Work through the data below and state how many lines contain "enum", giving that number alone.

(Revision tracking records)
----

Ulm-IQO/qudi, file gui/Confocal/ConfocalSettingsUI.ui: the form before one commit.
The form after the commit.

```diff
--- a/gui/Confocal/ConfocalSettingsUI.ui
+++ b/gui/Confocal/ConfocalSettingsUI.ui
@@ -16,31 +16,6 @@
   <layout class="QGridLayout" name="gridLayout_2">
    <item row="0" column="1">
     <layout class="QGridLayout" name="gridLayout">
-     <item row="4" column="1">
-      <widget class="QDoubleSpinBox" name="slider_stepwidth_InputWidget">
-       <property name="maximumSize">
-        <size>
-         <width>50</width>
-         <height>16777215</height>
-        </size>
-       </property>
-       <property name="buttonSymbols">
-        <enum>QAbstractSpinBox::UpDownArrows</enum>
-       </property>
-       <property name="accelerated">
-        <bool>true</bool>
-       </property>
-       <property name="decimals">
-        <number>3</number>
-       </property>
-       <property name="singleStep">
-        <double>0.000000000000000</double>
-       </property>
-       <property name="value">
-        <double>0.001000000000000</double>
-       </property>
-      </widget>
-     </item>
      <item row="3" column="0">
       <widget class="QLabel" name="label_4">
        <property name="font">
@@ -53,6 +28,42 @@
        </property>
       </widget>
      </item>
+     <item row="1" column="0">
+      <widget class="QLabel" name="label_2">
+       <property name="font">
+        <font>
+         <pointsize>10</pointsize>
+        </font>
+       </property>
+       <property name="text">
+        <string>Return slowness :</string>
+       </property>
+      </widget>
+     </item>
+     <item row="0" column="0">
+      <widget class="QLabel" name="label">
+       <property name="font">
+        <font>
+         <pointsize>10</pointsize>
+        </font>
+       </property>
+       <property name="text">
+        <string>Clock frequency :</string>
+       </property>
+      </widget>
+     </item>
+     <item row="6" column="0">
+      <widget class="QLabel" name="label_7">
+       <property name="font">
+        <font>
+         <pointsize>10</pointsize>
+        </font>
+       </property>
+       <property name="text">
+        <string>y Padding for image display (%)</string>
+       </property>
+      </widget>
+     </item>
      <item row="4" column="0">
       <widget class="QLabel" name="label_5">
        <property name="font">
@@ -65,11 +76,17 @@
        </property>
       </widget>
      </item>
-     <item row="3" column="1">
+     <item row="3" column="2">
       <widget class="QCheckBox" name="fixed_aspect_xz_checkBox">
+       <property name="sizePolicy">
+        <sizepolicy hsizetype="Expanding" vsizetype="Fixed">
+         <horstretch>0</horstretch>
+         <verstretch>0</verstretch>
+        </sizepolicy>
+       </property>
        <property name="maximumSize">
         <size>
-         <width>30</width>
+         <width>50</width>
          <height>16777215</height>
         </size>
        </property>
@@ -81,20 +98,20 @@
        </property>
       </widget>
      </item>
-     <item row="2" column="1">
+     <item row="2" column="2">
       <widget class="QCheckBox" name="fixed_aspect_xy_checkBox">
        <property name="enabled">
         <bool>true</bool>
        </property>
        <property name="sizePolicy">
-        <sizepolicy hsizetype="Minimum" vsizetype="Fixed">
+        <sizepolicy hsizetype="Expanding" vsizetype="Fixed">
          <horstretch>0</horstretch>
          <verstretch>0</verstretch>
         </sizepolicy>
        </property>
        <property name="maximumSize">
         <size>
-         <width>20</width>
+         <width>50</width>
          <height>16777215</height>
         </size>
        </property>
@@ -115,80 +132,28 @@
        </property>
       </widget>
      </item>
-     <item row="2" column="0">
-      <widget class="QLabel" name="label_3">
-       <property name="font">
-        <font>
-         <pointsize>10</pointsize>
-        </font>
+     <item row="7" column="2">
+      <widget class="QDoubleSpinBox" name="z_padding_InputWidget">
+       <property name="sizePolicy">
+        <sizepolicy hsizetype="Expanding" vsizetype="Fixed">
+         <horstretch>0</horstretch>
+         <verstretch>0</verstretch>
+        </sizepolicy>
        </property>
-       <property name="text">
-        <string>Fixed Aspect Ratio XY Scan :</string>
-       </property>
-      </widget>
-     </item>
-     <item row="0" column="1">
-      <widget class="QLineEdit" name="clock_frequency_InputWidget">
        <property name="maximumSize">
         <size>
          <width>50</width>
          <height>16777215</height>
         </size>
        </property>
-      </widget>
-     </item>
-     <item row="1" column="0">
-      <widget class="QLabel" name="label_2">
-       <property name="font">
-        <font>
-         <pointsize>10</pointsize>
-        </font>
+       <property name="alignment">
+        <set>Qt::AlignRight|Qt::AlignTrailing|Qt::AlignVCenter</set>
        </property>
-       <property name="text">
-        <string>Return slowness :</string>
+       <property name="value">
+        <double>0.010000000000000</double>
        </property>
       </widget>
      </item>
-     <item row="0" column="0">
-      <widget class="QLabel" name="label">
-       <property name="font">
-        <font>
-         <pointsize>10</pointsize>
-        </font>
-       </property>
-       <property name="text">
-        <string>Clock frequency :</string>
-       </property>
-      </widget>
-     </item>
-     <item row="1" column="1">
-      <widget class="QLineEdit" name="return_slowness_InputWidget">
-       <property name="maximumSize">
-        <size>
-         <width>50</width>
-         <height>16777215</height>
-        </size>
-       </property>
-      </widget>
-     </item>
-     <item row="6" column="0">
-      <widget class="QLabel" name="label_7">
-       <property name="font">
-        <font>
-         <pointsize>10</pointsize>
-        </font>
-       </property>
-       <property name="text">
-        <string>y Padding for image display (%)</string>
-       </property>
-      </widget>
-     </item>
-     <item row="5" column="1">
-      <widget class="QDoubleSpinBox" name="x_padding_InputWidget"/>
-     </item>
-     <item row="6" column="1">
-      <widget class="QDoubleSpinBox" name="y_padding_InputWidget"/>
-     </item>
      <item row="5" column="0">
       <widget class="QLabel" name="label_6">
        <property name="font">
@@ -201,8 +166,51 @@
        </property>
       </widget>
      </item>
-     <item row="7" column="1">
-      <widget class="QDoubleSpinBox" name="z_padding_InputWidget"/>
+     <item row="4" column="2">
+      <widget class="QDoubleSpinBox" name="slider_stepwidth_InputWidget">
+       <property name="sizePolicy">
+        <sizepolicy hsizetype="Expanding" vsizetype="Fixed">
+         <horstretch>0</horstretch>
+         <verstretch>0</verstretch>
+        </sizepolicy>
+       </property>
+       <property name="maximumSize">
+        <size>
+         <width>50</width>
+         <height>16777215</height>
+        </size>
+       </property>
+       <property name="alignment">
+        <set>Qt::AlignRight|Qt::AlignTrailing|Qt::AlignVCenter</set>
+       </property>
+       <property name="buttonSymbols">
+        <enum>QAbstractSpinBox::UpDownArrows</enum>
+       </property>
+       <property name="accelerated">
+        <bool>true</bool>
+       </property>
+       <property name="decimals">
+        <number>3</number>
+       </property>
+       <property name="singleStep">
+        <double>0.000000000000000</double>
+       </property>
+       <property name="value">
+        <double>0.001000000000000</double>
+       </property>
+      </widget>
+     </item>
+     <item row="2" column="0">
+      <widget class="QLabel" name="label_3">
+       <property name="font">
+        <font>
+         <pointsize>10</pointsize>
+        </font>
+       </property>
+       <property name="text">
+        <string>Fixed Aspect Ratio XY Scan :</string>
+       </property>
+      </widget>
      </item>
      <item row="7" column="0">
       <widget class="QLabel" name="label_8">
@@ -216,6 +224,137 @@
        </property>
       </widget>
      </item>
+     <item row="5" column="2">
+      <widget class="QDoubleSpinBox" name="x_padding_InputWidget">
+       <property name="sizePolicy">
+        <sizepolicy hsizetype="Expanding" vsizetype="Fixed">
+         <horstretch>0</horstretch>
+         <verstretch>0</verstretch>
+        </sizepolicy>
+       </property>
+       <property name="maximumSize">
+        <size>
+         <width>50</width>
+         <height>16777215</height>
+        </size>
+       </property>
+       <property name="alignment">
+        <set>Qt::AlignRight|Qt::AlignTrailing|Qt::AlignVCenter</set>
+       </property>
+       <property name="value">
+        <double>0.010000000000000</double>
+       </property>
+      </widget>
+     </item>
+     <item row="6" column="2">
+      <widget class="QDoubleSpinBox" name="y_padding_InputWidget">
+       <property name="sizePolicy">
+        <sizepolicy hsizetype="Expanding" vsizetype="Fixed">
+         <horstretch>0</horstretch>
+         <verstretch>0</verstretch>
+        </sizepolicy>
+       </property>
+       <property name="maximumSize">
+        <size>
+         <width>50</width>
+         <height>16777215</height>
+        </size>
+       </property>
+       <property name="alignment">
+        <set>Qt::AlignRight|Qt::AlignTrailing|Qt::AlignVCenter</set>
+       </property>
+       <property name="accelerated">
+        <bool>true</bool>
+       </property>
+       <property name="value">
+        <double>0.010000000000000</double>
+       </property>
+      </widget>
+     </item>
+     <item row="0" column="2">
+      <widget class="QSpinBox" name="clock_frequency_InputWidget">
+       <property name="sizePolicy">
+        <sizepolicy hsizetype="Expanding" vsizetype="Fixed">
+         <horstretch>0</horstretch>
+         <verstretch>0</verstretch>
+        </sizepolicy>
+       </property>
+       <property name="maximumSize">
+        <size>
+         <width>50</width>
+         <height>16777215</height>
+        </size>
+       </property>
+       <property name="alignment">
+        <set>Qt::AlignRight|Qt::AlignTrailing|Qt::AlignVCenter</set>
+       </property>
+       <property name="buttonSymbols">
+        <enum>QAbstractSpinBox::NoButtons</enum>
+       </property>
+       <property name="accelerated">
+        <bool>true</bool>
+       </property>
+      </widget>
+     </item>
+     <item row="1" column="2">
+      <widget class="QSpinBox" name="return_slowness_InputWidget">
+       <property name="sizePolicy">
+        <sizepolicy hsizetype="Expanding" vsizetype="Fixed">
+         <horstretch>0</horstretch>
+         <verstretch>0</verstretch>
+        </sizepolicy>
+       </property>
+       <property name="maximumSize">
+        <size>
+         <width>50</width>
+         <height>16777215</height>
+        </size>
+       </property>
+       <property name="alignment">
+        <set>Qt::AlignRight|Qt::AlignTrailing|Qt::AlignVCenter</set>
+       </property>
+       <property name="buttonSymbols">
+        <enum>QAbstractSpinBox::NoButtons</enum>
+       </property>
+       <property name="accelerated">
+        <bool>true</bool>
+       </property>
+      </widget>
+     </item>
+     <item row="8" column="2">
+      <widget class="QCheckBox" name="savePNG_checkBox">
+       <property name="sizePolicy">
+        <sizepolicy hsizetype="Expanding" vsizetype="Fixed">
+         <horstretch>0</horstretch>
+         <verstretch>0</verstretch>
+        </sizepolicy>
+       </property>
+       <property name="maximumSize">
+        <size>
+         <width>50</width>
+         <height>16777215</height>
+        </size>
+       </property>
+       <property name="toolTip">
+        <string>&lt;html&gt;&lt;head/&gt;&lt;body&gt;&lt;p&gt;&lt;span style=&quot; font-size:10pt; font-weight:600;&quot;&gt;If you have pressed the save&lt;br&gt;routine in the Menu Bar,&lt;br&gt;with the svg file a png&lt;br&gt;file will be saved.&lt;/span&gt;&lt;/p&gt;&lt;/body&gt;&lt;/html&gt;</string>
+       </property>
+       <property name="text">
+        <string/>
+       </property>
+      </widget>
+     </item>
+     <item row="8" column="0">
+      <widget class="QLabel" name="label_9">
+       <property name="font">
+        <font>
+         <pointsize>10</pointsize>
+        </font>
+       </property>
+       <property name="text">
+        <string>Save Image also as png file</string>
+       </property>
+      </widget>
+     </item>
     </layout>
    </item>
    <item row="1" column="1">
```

----

● **WRITTEN RESPONSE**:
4